Adventures in Polycarbocyclic Construction
As the computational methods used in pharmaceutical development have improved, receptor binding analysis has led to many potential new drug candidates that are polycyclic. Such leads are often not pursued, however, because of the perception that even if it turned out to be active, an enantiomerically-pure polycyclic agent would be too expensive to manufacture. Taking this as a challenge, academic research groups continue to develop clever approaches for the efficient synthesis of complex polycarbocyclic target structures. Three recent approaches are outlined here.

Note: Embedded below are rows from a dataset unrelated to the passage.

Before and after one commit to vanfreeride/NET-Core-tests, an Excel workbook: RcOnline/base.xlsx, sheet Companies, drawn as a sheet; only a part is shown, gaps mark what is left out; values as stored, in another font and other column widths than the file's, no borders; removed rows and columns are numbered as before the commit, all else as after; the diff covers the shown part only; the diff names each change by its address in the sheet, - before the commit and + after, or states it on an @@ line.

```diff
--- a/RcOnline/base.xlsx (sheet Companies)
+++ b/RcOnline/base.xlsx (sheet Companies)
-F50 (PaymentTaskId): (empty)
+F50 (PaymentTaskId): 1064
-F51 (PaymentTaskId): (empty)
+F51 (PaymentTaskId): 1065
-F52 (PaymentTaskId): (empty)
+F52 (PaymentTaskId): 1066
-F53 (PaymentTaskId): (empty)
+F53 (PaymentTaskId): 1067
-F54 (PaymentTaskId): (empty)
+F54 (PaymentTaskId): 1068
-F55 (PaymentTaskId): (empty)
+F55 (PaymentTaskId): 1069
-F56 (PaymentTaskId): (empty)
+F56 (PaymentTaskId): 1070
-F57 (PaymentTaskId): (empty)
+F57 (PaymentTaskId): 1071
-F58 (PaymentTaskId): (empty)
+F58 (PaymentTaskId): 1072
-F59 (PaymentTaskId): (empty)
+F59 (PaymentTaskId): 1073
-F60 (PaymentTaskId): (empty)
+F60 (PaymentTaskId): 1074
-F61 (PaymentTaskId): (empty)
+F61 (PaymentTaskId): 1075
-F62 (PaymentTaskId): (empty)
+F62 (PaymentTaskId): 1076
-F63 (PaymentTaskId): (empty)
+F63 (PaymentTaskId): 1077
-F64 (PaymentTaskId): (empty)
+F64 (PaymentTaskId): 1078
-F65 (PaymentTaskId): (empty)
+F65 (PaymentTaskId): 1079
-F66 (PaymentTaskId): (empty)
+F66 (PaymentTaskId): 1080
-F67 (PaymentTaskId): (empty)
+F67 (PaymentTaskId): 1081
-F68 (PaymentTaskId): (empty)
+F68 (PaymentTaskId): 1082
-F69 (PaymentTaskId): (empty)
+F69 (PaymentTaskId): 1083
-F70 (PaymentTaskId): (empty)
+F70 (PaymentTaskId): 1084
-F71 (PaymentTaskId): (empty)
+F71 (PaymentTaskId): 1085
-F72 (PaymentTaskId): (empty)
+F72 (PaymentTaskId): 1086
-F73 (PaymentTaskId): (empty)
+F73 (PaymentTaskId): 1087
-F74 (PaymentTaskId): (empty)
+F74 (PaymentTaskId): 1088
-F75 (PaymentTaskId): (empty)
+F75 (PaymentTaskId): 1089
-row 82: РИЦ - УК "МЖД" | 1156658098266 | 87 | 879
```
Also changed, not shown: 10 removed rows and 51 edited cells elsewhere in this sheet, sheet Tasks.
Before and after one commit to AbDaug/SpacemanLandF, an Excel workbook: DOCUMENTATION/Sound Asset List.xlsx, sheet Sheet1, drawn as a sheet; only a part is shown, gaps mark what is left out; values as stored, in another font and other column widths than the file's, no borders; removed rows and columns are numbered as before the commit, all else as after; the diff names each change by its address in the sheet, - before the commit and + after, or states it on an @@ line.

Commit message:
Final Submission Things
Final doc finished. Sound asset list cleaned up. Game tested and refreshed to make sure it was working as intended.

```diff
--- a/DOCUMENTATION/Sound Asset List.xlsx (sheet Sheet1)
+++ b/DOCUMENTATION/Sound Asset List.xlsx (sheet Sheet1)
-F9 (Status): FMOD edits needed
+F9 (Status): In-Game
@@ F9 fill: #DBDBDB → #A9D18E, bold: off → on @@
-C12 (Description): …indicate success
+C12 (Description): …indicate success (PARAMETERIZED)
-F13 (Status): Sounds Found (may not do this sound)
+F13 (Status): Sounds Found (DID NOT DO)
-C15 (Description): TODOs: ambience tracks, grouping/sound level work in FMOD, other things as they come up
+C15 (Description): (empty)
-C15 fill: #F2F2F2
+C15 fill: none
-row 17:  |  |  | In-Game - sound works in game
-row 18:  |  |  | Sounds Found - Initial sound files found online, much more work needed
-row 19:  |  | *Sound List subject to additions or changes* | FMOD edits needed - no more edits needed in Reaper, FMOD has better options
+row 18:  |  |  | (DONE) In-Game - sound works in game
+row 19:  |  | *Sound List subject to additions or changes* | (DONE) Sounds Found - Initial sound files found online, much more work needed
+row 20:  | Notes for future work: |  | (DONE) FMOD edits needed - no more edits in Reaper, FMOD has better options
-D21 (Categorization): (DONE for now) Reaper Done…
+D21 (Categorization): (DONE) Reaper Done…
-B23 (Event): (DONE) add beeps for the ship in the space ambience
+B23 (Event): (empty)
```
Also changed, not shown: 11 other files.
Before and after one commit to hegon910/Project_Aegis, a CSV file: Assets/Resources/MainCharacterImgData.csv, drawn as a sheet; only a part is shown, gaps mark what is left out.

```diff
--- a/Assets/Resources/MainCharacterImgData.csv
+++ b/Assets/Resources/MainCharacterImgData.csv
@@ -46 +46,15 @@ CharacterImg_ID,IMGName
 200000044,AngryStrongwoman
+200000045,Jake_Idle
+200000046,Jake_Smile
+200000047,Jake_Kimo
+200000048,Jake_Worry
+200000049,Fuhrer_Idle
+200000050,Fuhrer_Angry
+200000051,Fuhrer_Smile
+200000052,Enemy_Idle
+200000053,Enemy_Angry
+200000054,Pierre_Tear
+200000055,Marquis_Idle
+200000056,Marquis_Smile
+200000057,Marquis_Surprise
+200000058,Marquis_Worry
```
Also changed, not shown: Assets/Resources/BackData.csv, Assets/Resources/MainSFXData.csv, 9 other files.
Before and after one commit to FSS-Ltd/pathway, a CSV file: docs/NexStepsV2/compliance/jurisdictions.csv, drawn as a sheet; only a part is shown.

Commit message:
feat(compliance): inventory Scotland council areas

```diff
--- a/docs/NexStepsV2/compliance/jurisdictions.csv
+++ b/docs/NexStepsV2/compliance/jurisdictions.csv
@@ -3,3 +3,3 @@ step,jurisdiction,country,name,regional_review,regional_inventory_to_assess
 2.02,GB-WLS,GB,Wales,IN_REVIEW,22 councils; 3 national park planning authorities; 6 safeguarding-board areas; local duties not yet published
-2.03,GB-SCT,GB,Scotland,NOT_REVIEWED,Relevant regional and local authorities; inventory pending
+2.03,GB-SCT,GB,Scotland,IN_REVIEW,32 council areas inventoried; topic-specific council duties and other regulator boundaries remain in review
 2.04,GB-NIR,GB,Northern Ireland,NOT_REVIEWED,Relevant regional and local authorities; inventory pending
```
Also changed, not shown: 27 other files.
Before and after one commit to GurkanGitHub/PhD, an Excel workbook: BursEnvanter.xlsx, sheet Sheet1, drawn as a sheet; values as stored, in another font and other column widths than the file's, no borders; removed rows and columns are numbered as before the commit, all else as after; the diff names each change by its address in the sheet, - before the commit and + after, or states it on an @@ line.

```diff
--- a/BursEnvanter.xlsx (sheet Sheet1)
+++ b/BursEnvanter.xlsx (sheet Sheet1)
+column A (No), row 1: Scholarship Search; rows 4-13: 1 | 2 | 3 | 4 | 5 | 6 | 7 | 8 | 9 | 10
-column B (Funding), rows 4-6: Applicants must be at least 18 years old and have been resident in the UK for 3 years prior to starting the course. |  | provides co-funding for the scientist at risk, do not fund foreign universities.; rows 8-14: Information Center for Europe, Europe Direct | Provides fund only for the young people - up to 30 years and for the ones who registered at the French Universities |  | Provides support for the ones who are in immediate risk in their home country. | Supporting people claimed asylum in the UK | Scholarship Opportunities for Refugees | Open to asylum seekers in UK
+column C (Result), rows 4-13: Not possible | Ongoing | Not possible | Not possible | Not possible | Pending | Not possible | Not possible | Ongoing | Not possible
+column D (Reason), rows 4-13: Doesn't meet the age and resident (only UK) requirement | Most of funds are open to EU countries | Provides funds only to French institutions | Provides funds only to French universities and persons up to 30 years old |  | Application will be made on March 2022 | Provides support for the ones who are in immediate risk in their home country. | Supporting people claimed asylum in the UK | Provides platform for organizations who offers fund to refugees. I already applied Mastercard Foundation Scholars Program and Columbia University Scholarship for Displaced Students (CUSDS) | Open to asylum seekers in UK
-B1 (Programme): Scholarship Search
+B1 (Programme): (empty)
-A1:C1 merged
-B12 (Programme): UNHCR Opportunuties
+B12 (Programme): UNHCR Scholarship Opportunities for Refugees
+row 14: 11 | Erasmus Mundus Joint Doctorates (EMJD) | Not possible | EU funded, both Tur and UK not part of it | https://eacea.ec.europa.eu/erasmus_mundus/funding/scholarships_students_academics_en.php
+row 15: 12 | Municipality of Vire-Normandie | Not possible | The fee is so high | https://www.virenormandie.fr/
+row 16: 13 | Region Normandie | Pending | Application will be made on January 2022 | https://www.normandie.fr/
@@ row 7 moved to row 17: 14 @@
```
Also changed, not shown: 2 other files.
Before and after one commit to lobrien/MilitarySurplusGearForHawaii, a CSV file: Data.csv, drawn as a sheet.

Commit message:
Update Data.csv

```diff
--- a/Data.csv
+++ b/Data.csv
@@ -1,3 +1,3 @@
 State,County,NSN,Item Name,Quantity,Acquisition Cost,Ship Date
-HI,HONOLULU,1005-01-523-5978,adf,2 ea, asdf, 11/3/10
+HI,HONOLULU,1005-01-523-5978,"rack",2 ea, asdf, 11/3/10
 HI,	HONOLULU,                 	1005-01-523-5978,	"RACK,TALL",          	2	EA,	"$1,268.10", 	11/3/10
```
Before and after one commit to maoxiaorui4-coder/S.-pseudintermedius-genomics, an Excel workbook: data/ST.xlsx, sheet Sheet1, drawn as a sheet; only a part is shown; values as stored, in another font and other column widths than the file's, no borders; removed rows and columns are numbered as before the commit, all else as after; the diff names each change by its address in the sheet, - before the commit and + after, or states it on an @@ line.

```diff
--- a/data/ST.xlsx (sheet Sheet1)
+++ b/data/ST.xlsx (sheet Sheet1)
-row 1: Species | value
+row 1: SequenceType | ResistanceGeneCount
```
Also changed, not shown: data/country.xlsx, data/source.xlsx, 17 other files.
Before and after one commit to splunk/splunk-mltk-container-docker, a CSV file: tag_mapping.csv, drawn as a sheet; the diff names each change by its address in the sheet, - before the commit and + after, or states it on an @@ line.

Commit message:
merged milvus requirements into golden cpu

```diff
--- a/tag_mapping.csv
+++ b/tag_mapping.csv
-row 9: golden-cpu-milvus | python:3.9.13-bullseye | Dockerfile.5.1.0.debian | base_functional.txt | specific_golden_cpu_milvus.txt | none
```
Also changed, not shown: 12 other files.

Hee-Yoon Lee of the Korea Advanced Institute of Science & Technology (KAIST) in Daejon reported (J. Am. Chem. Soc. 2003, 125, 10156. ) that on heating, the imine 1 is cleanly converted into the tricyclic 2. The reaction presumably proceeds via insertion of the alkylidene carbene 3 into the alkene, to give the unstable alkylidene cyclopropane 4. The authors suggest that 4 opens to the diradical 5, which then cyclizes. It is striking that the geometry of the starting alkene 1 is retained in the product 2. It is possible that in fact there is a concerted pathway for the opening of 4 and simultaneous insertion, to give 2.
Hiroto Nagaoka of Meiji Pharmaceutical University has reported (Tetrahedron Lett. 2003, 44, 4649. ) the tandem reduction - Dieckmann cyclization of the esters 6 and 9. It is striking that the geometry of the starting alkene dictates the ring fusion of the product. Both 5/5 and 6/5 systems can be prepared this way.
The furanoterpene 15-acetoxytubipofuran 12 shows cytotoxicity against B-16 melanoma cells. E. Peter Kündig of the University of Geneva has reported (J. Am. Chem. Soc. 2003, 125, 5642. ) a concise asymmetric synthesis of 12, based on the addition of lithio ethyl vinyl ether to the chromium tricarbonyl-activated benzaldehyde imine 10. In the course of the organometallic addition, five carbon-carbon bonds are formed.